- DATA FOR THE TASK:
[Start of Attachment]
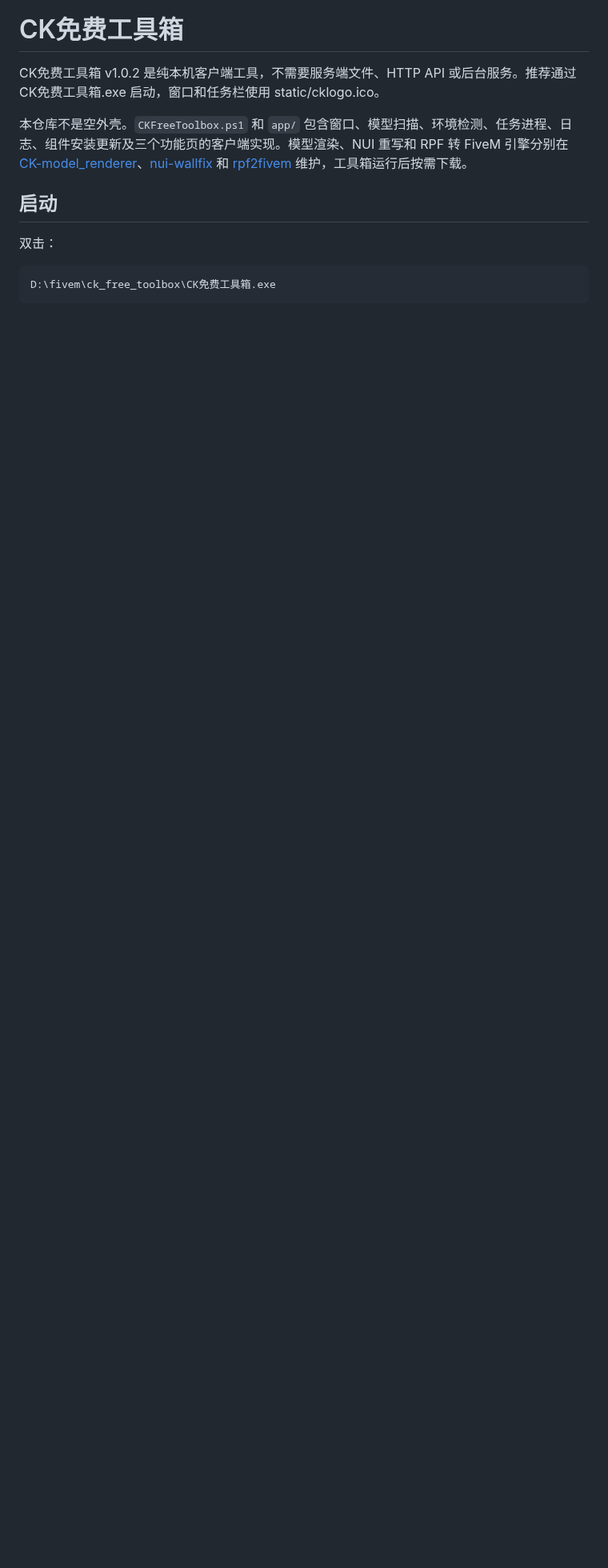
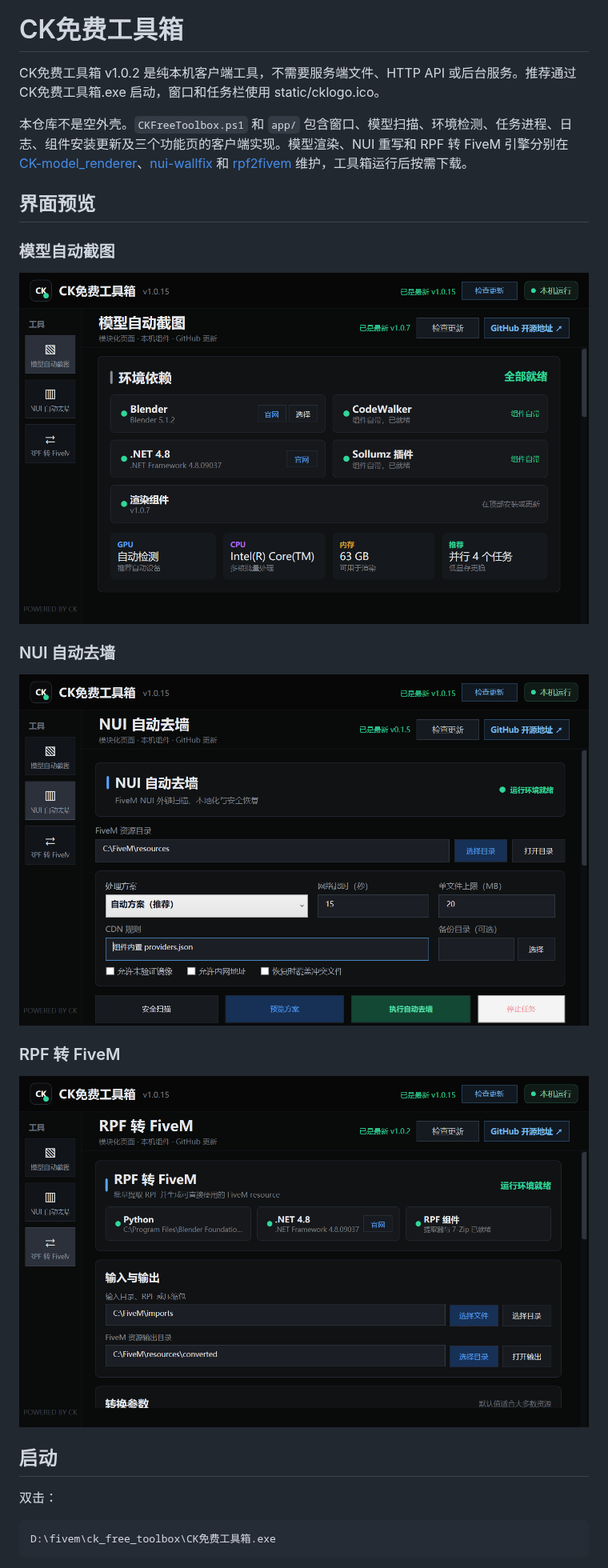
Before and after one commit to ch-jack/ck_free_toolbox, a Markdown page: README.md, the part around the change. Shown at 80% size. Drawn GitHub-style; pictures changed too: homepage-preview.png, nui-wallfix-preview.png (added), rpf-to-fivem-preview.png (added); blank space fills up the shorter version.

Commit message:
Add toolbox UI screenshots

```diff
--- a/README.md
+++ b/README.md
@@ -3,6 +3,20 @@
 CK免费工具箱 v1.0.2 是纯本机客户端工具，不需要服务端文件、HTTP API 或后台服务。推荐通过 CK免费工具箱.exe 启动，窗口和任务栏使用 static/cklogo.ico。
 
 本仓库不是空外壳。`CKFreeToolbox.ps1` 和 `app/` 包含窗口、模型扫描、环境检测、任务进程、日志、组件安装更新及三个功能页的客户端实现。模型渲染、NUI 重写和 RPF 转 FiveM 引擎分别在 [CK-model_renderer](https://github.com/ch-jack/CK-model_renderer)、[nui-wallfix](https://github.com/ch-jack/nui-wallfix) 和 [rpf2fivem](https://github.com/ch-jack/rpf2fivem) 维护，工具箱运行后按需下载。
+
+## 界面预览
+
+### 模型自动截图
+
+![CK免费工具箱 - 模型自动截图](homepage-preview.png)
+
+### NUI 自动去墙
+
+![CK免费工具箱 - NUI 自动去墙](nui-wallfix-preview.png)
+
+### RPF 转 FiveM
+
+![CK免费工具箱 - RPF 转 FiveM](rpf-to-fivem-preview.png)
 
 ## 启动
 
```
Also changed, not shown: 1 other file.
[End of Attachment]
- WORK TASK:
Could the entries above be written out word for word, with no pictures?

- WRITTEN RESPONSE:
Before and after one commit to ch-jack/ck_free_toolbox, a Markdown page: README.md, the part around the change. Shown at 80% size. Drawn GitHub-style; pictures changed too: homepage-preview.png, nui-wallfix-preview.png (added), rpf-to-fivem-preview.png (added); blank space fills up the shorter version.

Commit message:
Add toolbox UI screenshots

```diff
--- a/README.md
+++ b/README.md
@@ -3,6 +3,20 @@
 CK免费工具箱 v1.0.2 是纯本机客户端工具，不需要服务端文件、HTTP API 或后台服务。推荐通过 CK免费工具箱.exe 启动，窗口和任务栏使用 static/cklogo.ico。
 
 本仓库不是空外壳。`CKFreeToolbox.ps1` 和 `app/` 包含窗口、模型扫描、环境检测、任务进程、日志、组件安装更新及三个功能页的客户端实现。模型渲染、NUI 重写和 RPF 转 FiveM 引擎分别在 [CK-model_renderer](https://github.com/ch-jack/CK-model_renderer)、[nui-wallfix](https://github.com/ch-jack/nui-wallfix) 和 [rpf2fivem](https://github.com/ch-jack/rpf2fivem) 维护，工具箱运行后按需下载。
+
+## 界面预览
+
+### 模型自动截图
+
+![CK免费工具箱 - 模型自动截图](homepage-preview.png)
+
+### NUI 自动去墙
+
+![CK免费工具箱 - NUI 自动去墙](nui-wallfix-preview.png)
+
+### RPF 转 FiveM
+
+![CK免费工具箱 - RPF 转 FiveM](rpf-to-fivem-preview.png)
 
 ## 启动
 
```
Also changed, not shown: 1 other file.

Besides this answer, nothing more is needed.